It’s hard to resist a play with a title like this. What we get is a tell-all monologue delivered by Patsy Feeran with the script by Anoushka Warden and directed by Vicky Featherstone. The mum of the title has only gone and joined a cult. The speaker is not so convinced: “Have you ever tried to sustain a relationship with a twat? It’s hard work and you need to be completely not a twat yourself if you want any success in this. Which is really hard when you’ve just started being a teenager.”
At King’s Head Theatre Islington, opens January 9 through February 3.
Steve Berkoff’s verse-play “East” made its London debut not on the Commercial Road, say, but at this pub-theater on Upper Street. It keeps coming back, winning Edinburgh awards and more.

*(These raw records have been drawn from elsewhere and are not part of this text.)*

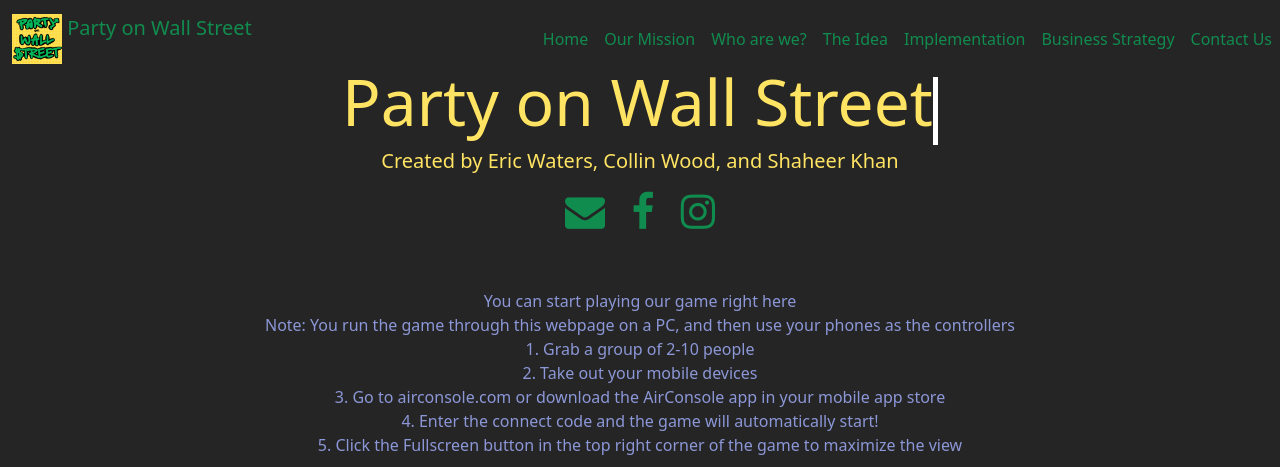
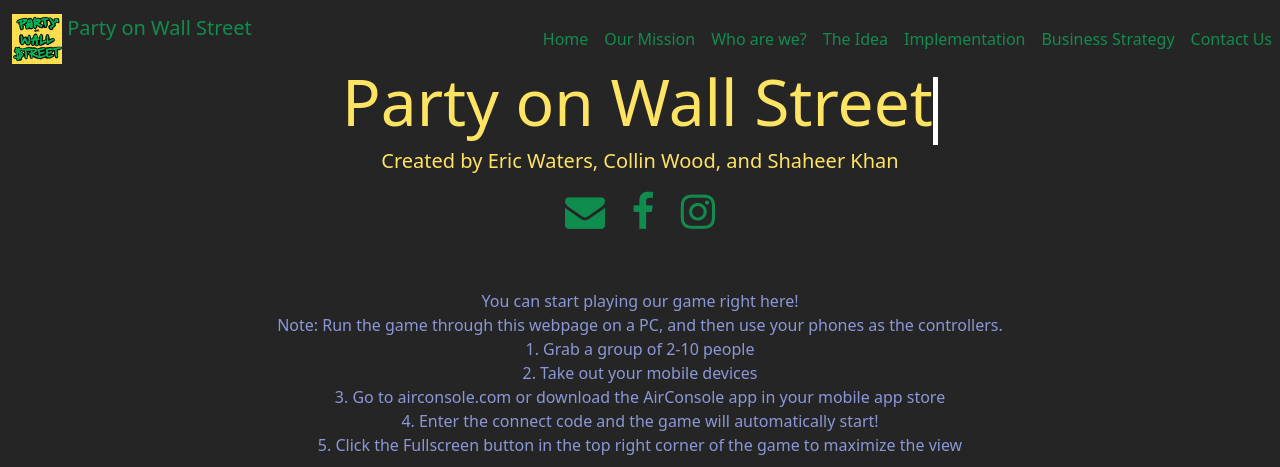
Before and after one commit to eric-waters/party-on-wall-street-website, a website: page client/index.html in a window 1280 px wide. Shown: the top 467 px of the page. Drawn offline with nearby package versions, Linux system fonts and the light colour scheme.

Commit message:
tiny change

```diff
--- a/client/index.html
+++ b/client/index.html
@@ -66,7 +66,7 @@
                 </div>
                 <br>
                 <br>
-                <p class="text-info mb-0">You can start playing our game right here<br>Note: You run the game through this webpage on a PC, and then use your phones as the controllers</p>
+                <p class="text-info mb-0">You can start playing our game right here!<br>Note: Run the game through this webpage on a PC, and then use your phones as the controllers.</p>
                 <div class="text-info">
                     <span>1. Grab a group of 2-10 people<br></span>
                     <span>2. Take out your mobile devices<br></span>
```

At Victoria Palace Theatre through July 28, 2018.
The first thing to say is “Hamilton” is a huge Broadway hit, with plenty of political relevance even now, and even with unofficial Off-Broadway spin-offs such as “Spamilton” for those who can’t get to see the real thing. The second thing to say is that this rap musical is a superb show. Third, it’s not easy to get tickets and, if you do, expect tight ID checks, with original card and government photo ID needed. But it is worth it. The British production works well.

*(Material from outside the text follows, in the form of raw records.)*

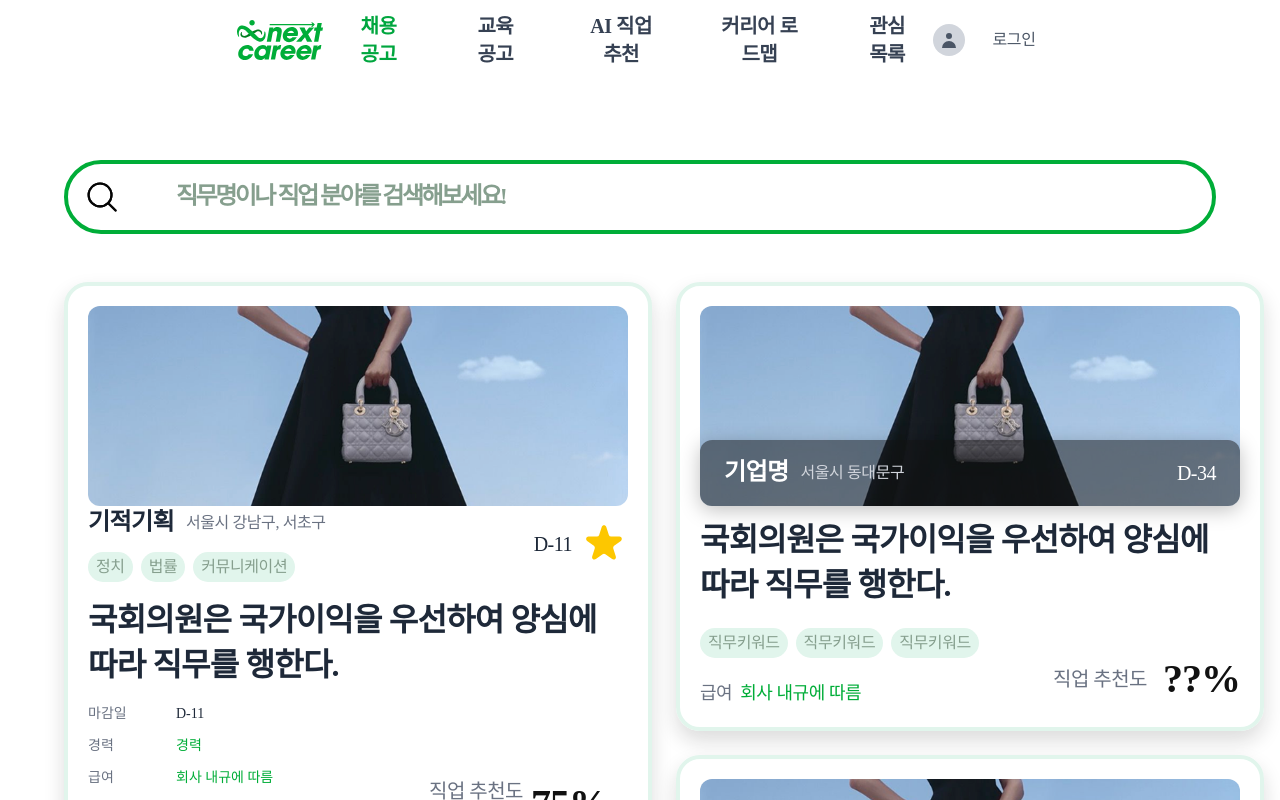
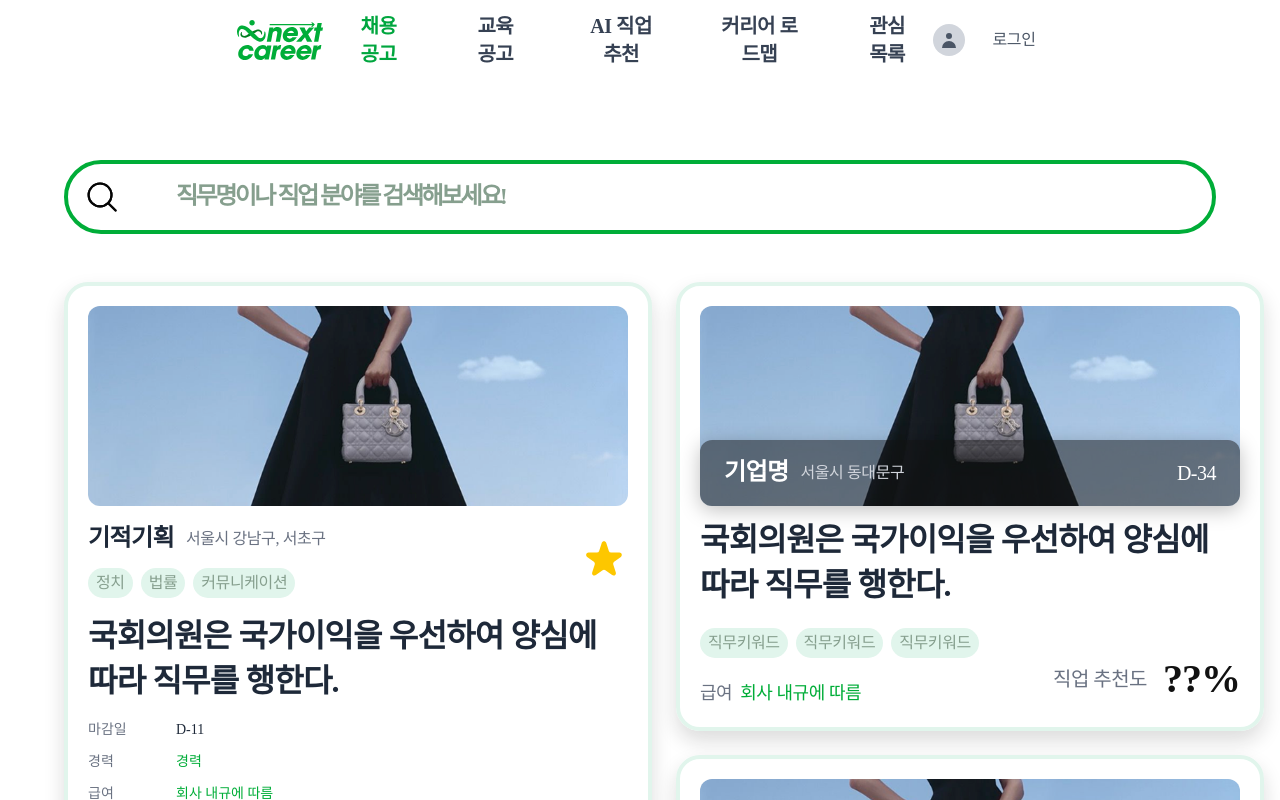
Before and after one commit to seyun31/2025_SEASONTHON_TEAM_42_FE, a Next.js app: page /job-postings in a window 1280 px wide. Both pictures are taken after a click on the element 358 px from the left and 506 px from the top of the page. Shown: the top 800 px of the page. Built offline with nearby package versions, Linux system fonts and the light colour scheme; a web font is replaced by a local one.

Commit message:
Update JobCard component

```diff
--- a/src/components/card-component/JobCard.tsx
+++ b/src/components/card-component/JobCard.tsx
@@ -92,7 +92,7 @@ export default function JobCard({ job, onToggleScrap }: JobCardProps) {
             }`}
           >
             {/* 기업명, 위치, 태그 */}
-            <div className="flex justify-between items-center mb-4">
+            <div className="flex justify-between items-center my-4">
               <div className="flex flex-col gap-3">
                 <div className="flex flex-row items-center gap-3 transition-all duration-500 ease-out">
                   <span className="text-title-medium text-gray-800">
@@ -119,9 +119,9 @@ export default function JobCard({ job, onToggleScrap }: JobCardProps) {
                 </div>
               </div>
               <div className="flex items-center gap-2">
-                <span className="text-body-large-medium text-gray-800">
+                {/* <span className="text-body-large-medium text-gray-800">
                   {job.closingDate}
-                </span>
+                </span> */}
                 <button
                   onClick={(e) => {
                     e.stopPropagation();
@@ -171,7 +171,7 @@ export default function JobCard({ job, onToggleScrap }: JobCardProps) {
 
             {/* 추천도 */}
             <div
-              className={`absolute bottom-20 right-5 flex gap-2 transition-all duration-500 ease-out ${
+              className={`absolute bottom-20 right-5 flex gap-4 transition-all duration-500 ease-out items-center ${
                 isExpanded
                   ? 'opacity-100 translate-x-0 translate-y-0'
                   : 'opacity-0 translate-x-4 translate-y-4'
```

“The Rat Pack - Live from Las Vegas”
At Theatre Royal Haymarket, opens January 9 and runs through February 3.
The show is back again, having had an incarnation as “Christmas With the Rat Pack” with added seasonal songs. Expect re-creations of Frank Sinatra crooning “Fly Me to the Moon,” Dean Martin’s casual charm and the enthusiastic Sammy Davis Jnr. Like many 1950s, shows it was really uncool for years but now is back as retro style gains a new lease of life. Perhaps not as hot as in 2003 when it premiered in the West End, but still good for an entertaining night out.
“Girl From the North Country”

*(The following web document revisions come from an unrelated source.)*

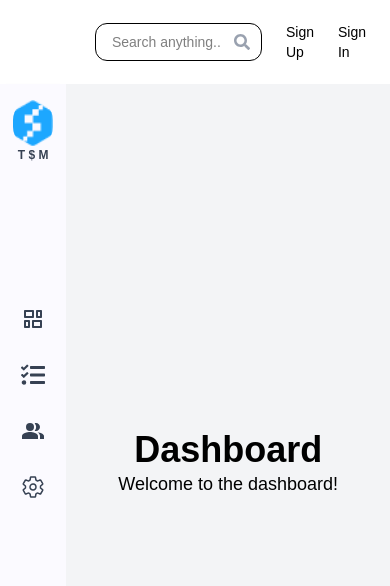
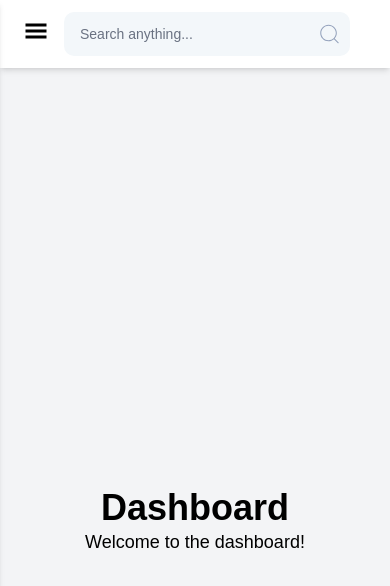
Before and after one commit to CryptonFuture/Task-Management-System, a Next.js app: page /Dashboard in a window 390 px wide. Shown: the top 586 px of the page. Built offline with nearby package versions, Linux system fonts and the light colour scheme.

Commit message:
Update Code Navbar

```diff
--- /dev/null
+++ b/src/app/(Website  Pages)/dashboard/page.tsx
@@ -0,0 +1,40 @@
+"use client";
+import React from "react";
+import DashboardLayout from "@/app/Layouts/dashboardLayout";
+import Card from "@/app/components/(Dashboard)/Card";
+
+export default function page() {
+  return (
+    <DashboardLayout>
+      <div className="flex flex-col min-h-screen bg-gray-100">
+        {/* Card Dashboard */}
+        <div className="grid grid-cols-1 sm:grid-cols-2 md:grid-cols-2 lg:grid-cols-2 xl:grid-cols-4 gap-5 mx-4 md:mx-10 py-10">
+          <Card
+            title="New Task"
+            value={10}
+            difference="+10"
+            Link="/BlueLine.png"
+          />
+          <Card
+            title="Task Completed"
+            value={8}
+            difference="+10"
+            Link="/BlueLine.png"
+          />
+          <Card
+            title="Project Done"
+            value={10}
+            difference="+8"
+            Link="/RedLine.png"
+          />
+          <Card
+            title="In Progress"
+            value={10}
+            difference="+6"
+            Link="/RedLine.png"
+          />
+        </div>
+      </div>
+    </DashboardLayout>
+  );
+}
--- a/src/app/Layouts/dashboardLayout.tsx
+++ b/src/app/Layouts/dashboardLayout.tsx
@@ -1,17 +1,24 @@
-import React from 'react'
-import LeftSidebar from '../components/(Navbar)/leftsidebar'
-import Navbar from '../components/(Navbar)/navbar'
+"use client";
 
-export default function Dashboardlayout({ children }: { children: React.ReactNode }) {
+import React, { useState } from "react";
+import Navbar from "../components/(Navbar)/navbar";
+import LeftSidebar from "../components/(Navbar)/leftsidebar";
+
+export default function DashboardLayout({ children }: { children: React.ReactNode }) {
+  const [isOpen, setIsOpen] = useState(false); // Closed by default on mobile
+
   return (
-    <div>
-      <Navbar />
-      <div className='flex h-[90vh]'>
-        <LeftSidebar />
-        <div className='w-full bg-gray-100 flex flex-col p-[46]'>
-          {children}
-        </div>
+    <div className="min-h-screen bg-gray-100">
+      {/* Top Navbar */}
+      <Navbar setIsOpen={setIsOpen} />
+
+      <div className="flex">
+        {/* Sidebar */}
+        <LeftSidebar isOpen={isOpen} setIsOpen={setIsOpen} />
+
+        {/* Main content */}
+        <main className="w-full mt-4 md:mt-0 p-4 md:p-6">{children}</main>
       </div>
     </div>
-  )
+  );
 }
--- /dev/null
+++ b/src/app/components/(Dashboard)/Card.tsx
@@ -0,0 +1,25 @@
+// import { CardProps } from "@/app/types";
+import Image from "next/image";
+
+export default function Card({ Link, title, value, difference }: any) {
+  return (
+    <div className="flex flex-col bg-white p-4 rounded-xl shadow-md hover:shadow-lg transition-shadow duration-300">
+      <div className="flex items-center justify-between mb-4">
+        <h2 className="text-sm text-gray-500">{title}</h2>
+        <h3 className="text-2xl font-semibold text-gray-800">{value}</h3>
+      </div>
+
+      <div className="flex items-center justify-between gap-4">
+        {/* Larger Image on the left */}
+        <div className="w-36 h-24 relative flex-shrink-0">
+          <Image src={Link} alt={title} fill className="object-contain" />
+        </div>
+
+        {/* Text on the right side of the image */}
+        <p className="text-sm text-green-600">
+          {difference} more <br /> from last week
+        </p>
+      </div>
+    </div>
+  );
+}
--- /dev/null
+++ b/src/app/components/(Navbar)/avator.tsx
@@ -0,0 +1,59 @@
+"use client";
+
+import { useState } from "react";
+import Image from "next/image";
+import { IoIosArrowDown } from "react-icons/io";
+
+export default function AvatarDropdown() {
+  const isLogin = true;
+  const [isOpen, setIsOpen] = useState(false);
+
+  return (
+    <div className="relative hidden md:block">
+      {!isLogin && (
+        <div className="flex gap-4">
+          <button className="text-[17px] text-blue-600 hover:underline">
+            Sign In
+          </button>
+          <button className="text-[17px] text-white bg-blue-600 hover:bg-blue-600 px-3 py-1 rounded ">
+            Sign Up
+          </button>
+        </div>
+      )}
+      {isLogin && (
+        <>
+          {/* Avatar + Arrow */}
+          <div
+            onClick={() => setIsOpen(!isOpen)}
+            className="flex items-center gap-2 cursor-pointer rounded-full p-1transition"
+          >
+            <Image
+              src="/" // ✅ Replace with your avatar image path
+              alt="Profile"
+              width={35}
+              height={35}
+              className="rounded-full w-11 h-10  ring-2 ring-blue-600"
+            />
+            <IoIosArrowDown className="text-[#000000] text-[21px]" />
+          </div>
+
+          {/* Dropdown Menu */}
+
+          {isOpen && (
+            <div className="absolute right-0 mt-2 w-40 bg-white border rounded-lg shadow-lg z-50">
+              <button className="w-full text-left px-4 py-2 hover:bg-blue-50 text-sm text-gray-700">
+                Profile
+              </button>
+              <button className="w-full text-left px-4 py-2 hover:bg-blue-50 text-sm text-gray-700">
+                Settings
+              </button>
+              <button className="w-full text-left px-4 py-2 hover:bg-blue-50 text-sm text-red-500">
+                Logout
+              </button>
+            </div>
+          )}
+        </>
+      )}
+    </div>
+  );
+}
--- a/src/app/components/(Navbar)/leftsidebar.tsx
+++ b/src/app/components/(Navbar)/leftsidebar.tsx
@@ -1,14 +1,132 @@
+
+// "use client";
+
+// import { useState } from "react";
+// import { RiDashboardHorizontalLine } from "react-icons/ri";
+// import { FaTasks } from "react-icons/fa";
+// import { IoSettingsOutline, IoClose } from "react-icons/io5";
+// import { MdPeopleAlt } from "react-icons/md";
+// import Image from "next/image";
+
+// export default function LeftSidebar({
+//   isOpen,
+//   setIsOpen,
+// }: {
+//   isOpen: boolean;
+//   setIsOpen: (value: boolean) => void;
+// }) {
+//   const [active, setActive] = useState("dashboard");
+
+//   const menuItems = [
+//     { name: "dashboard", icon: <RiDashboardHorizontalLine /> },
+//     { name: "tasks", icon: <FaTasks /> },
+//     { name: "users", icon: <MdPeopleAlt /> },
+//     { name: "settings", icon: <IoSettingsOutline /> },
+//   ];
+
+//   return (
+//     <>
+//       {/* Overlay for mobile when sidebar open */}
+//       {isOpen && (
+//         <div
+//           onClick={() => setIsOpen(false)}
+//           className="fixed inset-0 bg-black bg-opacity-50 z-40 md:hidden"
+//         />
+//       )}
+
+//       <aside
+//         className={`
+//           fixed z-50 top-0 left-0 h-screen w-20 md:w-20 lg:w-24 xl:w-28 bg-[#FBFAFF] shadow-md p-4 text-gray-700 transition-transform duration-300
+//           ${isOpen ? "translate-x-0" : "-translate-x-20"}
+//           md:translate-x-0 md:relative
+//         `}
+//       >
+//         <div className="flex flex-col h-full justify-between">
+//           {/* Logo */}
+//           <div className="flex flex-col items-center gap-2">
+//             <Image
+//               src="/logo.png"
+//               alt="Logo"
+//               width={40}
+//               height={40}
+//               className="rounded-full"
+//             />
+//             <h1 className="text-xs font-bold">T $ M</h1>
+//           </div>
+
+//           {/* Navigation Icons */}
+//           <nav className="flex-grow flex items-center justify-center mb-28">
+//             <ul className="flex flex-col items-center gap-6 text-xl lg:text-2xl xl:text-3xl">
+//               {menuItems.map((item) => (
+//                 <li key={item.name}>
+//                   <button
+//                     onClick={() => setActive(item.name)}
+//                     className={`p-2 lg:p-3 rounded-2xl transition duration-200 ${
+//                       active === item.name
+//                         ? "bg-blue-500 text-white"
+//                         : "hover:text-blue-500"
+//                     }`}
+//                   >
+//                     {item.icon}
+//                   </button>
+//                 </li>
+//               ))}
+//             </ul>
+//           </nav>
+
+//           {/* Close Button - only mobile */}
+//           <div className="md:hidden flex justify-center mb-4">
+//             <button
+//               onClick={() => setIsOpen(false)}
+//               className="text-2xl text-gray-500 hover:text-red-500"
+//             >
+//               <IoClose />
+//             </button>
+//           </div>
+//         </div>
+//       </aside>
+//     </>
+//   );
+// }
+"use client";
+
+import { useState } from "react";
 import { RiDashboardHorizontalLine } from "react-icons/ri";
 import { FaTasks } from "react-icons/fa";
-import { IoSettingsOutline } from "react-icons/io5";
+import { IoSettingsOutline, IoClose } from "react-icons/io5";
 import { MdPeopleAlt } from "react-icons/md";
 import Image from "next/image";
 
-export default function LeftSidebar() {
+export default function LeftSidebar({
+  isOpen,
+  setIsOpen,
+}: {
+  isOpen: boolean;
+  setIsOpen: (value: boolean) => void;
+}) {
+  const [active, setActive] = useState("dashboard");
+
+  const menuItems = [
+    { name: "dashboard", icon: <RiDashboardHorizontalLine /> },
+    { name: "tasks", icon: <FaTasks /> },
+    { name: "users", icon: <MdPeopleAlt /> },
+    { name: "settings", icon: <IoSettingsOutline /> },
+  ];
+
   return (
-    <div className="bg-[#FBFAFF] text-gray-700 w-20 h-[90vh] flex flex-col gap-36 p py-4 shadow-md">
+    <>
+      {/* Removed overlay */}
+
+      <aside
+        className={`
+          fixed z-50 top-0 left-0 h-screen w-20 md:w-20 lg:w-24 xl:w-28 bg-[#FBFAFF] shadow-md p-4 text-gray-700 transition-transform duration-300
+          ${isOpen ? "translate-x-0" : "-translate-x-20"}
+          md:translate-x-0 md:relative
+        `}
+      >
+        <div className="flex flex-col h-full justify-between">
           {/* Logo */}
-      <div className="flex flex-col items-center space-y-0">
+          <div className="flex flex-col items-center gap-2">
             <Image
               src="/logo.png"
               alt="Logo"
@@ -19,29 +137,37 @@ export default function LeftSidebar() {
             <h1 className="text-xs font-bold">T $ M</h1>
           </div>
 
-      {/* Menu Icons */}
-      <ul className="flex flex-col items-center space-y-8 text-2xl">
-        <li>
-          <a href="#" className="hover:text-blue-500 transition">
-            <RiDashboardHorizontalLine />
-          </a>
+          {/* Navigation Icons */}
+          <nav className="flex-grow flex items-center justify-center mb-28">
+            <ul className="flex flex-col items-center gap-6 text-xl lg:text-2xl xl:text-3xl">
+              {menuItems.map((item) => (
+                <li key={item.name}>
+                  <button
+                    onClick={() => setActive(item.name)}
+                    className={`p-2 lg:p-3 rounded-2xl transition duration-200 ${
+                      active === item.name
+                        ? "bg-blue-500 text-white"
+                        : "hover:text-blue-500"
+                    }`}
+                  >
+                    {item.icon}
+                  </button>
                 </li>
-        <li>
-          <a href="#" className="hover:text-blue-500 transition">
-            <FaTasks />
-          </a>
-        </li>
-        <li>
-          <a href="#" className="hover:text-blue-500 transition">
-            <MdPeopleAlt />
-          </a>
-        </li>
-        <li>
-          <a href="#" className="hover:text-blue-500 transition">
-            <IoSettingsOutline />
-          </a>
-        </li>
+              ))}
             </ul>
+          </nav>
+
+          {/* Close Button - only on mobile */}
+          <div className="md:hidden flex justify-center mb-20">
+            <button
+              onClick={() => setIsOpen(false)}
+              className="text-2xl text-gray-500 hover:text-red-500"
+            >
+              <IoClose />
+            </button>
           </div>
+        </div>
+      </aside>
+    </>
   );
 }
--- a/src/app/components/(Navbar)/navbar.tsx
+++ b/src/app/components/(Navbar)/navbar.tsx
@@ -1,34 +1,77 @@
-import { FaSearch } from "react-icons/fa";
+// "use client";
 
-export default function Navbar() {
+// import { CiSearch } from "react-icons/ci";
+// import { GiHamburgerMenu } from "react-icons/gi";
+// import AvatarDropdown from "./avator";
+
+// export default function Navbar({
+//   setIsOpen,
+// }: {
+//   setIsOpen: (value: boolean) => void;
+// }) {
+//   return (
+//     <nav className="bg-white text-black px-6 py-3 shadow-md">
+//       <div className="flex justify-between items-center">
+//         {/* Hamburger - only on mobile */}
+//         <div className="md:hidden">
+//           <button onClick={() => setIsOpen(true)}>
+//             <GiHamburgerMenu className="text-2xl" />
+//           </button>
+//         </div>
+
+//         {/* Search Bar */}
+//         <div className="relative w-full max-w-80 px-4 mx-auto">
+//           <input
+//             type="text"
+//             placeholder="Search anything..."
+//             className="w-full pl-4 pr-10 py-3 rounded-[10px] bg-[#F3F7FA] placeholder:text-gray-500 text-sm outline-gray-300"
+//           />
+//           <span className="absolute right-6 top-1/2 -translate-y-1/2 text-[#94A2BC] text-[25px]">
+//             <CiSearch />
+//           </span>
+//         </div>
+
+//         {/* Avatar */}
+//         <AvatarDropdown />
+//       </div>
+//     </nav>
+//   );
+// }
+"use client";
+
+import { CiSearch } from "react-icons/ci";
+import { GiHamburgerMenu } from "react-icons/gi";
+import AvatarDropdown from "./avator";
+
+export default function Navbar({
+  setIsOpen,
+}: {
+  setIsOpen: (value: boolean) => void;
+}) {
   return (
-    <nav className="bg-white text-black px-6 py-4 shadow-md h-[10vh]">
-      <div className="w-[full] mx-auto flex justify-between items-center h-full">
-
-        {/* Left: Auth Links */}
-         {/* Right: Placeholder for future items */}
-         <div className="w-24 text-right text-sm text-gray-500">
-          {/* Add profile icon, settings, or notifications here later */}
+    <nav className="bg-white text-black px-6 py-3 shadow-md">
+      <div className="flex justify-between items-center">
+        {/* Hamburger only on mobile */}
+        <div className="md:hidden">
+          <button onClick={() => setIsOpen(true)}>
+            <GiHamburgerMenu className="text-2xl" />
+          </button>
         </div>
 
-        {/* Center: Search */}
-        <div className="relative w-full max-w-sm mx-6">
+        {/* Search bar */}
+        <div className="relative w-full max-w-80 px-4 mx-auto">
           <input
             type="text"
             placeholder="Search anything..."
-            className="w-full pr-10 pl-4 py-2 border rounded-xl outline-none focus:ring-2 focus:ring-blue-400 text-sm"
+            className="w-full pl-4 pr-10 py-3 rounded-[10px] bg-[#F3F7FA] placeholder:text-gray-500 text-sm outline-gray-300"
           />
-          <span className="absolute inset-y-0 right-3 flex items-center text-gray-400">
-            <FaSearch />
+          <span className="absolute right-6 top-1/2 -translate-y-1/2 text-[#94A2BC] text-[25px]">
+            <CiSearch />
           </span>
         </div>
 
-
-
-        <div className="flex items-end space-x-6 text-sm font-medium">
-          <a href="#" className="hover:text-blue-500">Sign Up</a>
-          <a href="#" className="hover:text-blue-500">Sign In</a>
-        </div>
+        {/* Avatar */}
+        <AvatarDropdown />
       </div>
     </nav>
   );
```
Lines whose indentation alone changed are shown as unchanged.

At Noël Coward Theatre. Previews from December 29, opens January 11 through March 31.
This Conor McPherson script, laced with songs from Bob Dylan such as the title number, premiered last year at The Old Vic. Its West End transfer maintains the dark and grimy feel of a serious work which ends up neither play nor a “Bob Dylan musical” as some fans called it when it first started.
At the Gielgud, now extended booking to May 19, 2018.
This critic gave it five stars, but so did nearly everybody else too it seems. The best play in London at present. Jez Butterworth nails another dance of life and death in a “Jerusalem” transported to Ireland. This three-hour epic has just won the best play, best director (Sam Mendes) and best emerging-talent gongs (Tom Glynn-Carney) in the Evening Standard Awards – so, expect booking out to sell out even faster.
“Everybody’s Talking About Jamie”
At Apollo Shaftsbury, through April 21, 2018.
If there is a law about London stage shows, one seems to be that even great plays often have musicals can run for a long time. This one has a true-life plot which reads like “Billy Eliot” crossed with “Kinky Boots.” A 16-year-old Sheffield boy wants to become a drag queen. The music is by Dan Gillespie Sells, of The Feeling.
At Theatre Royal Drury Lane, booking extended through May 31.
Another Broadway blockbuster. “Shuffle Off To Buffalo,” dream along with “Lullaby of Broadway,” hope along with “We’re In The Money,” and hum along with “I Only Have Eyes For You.”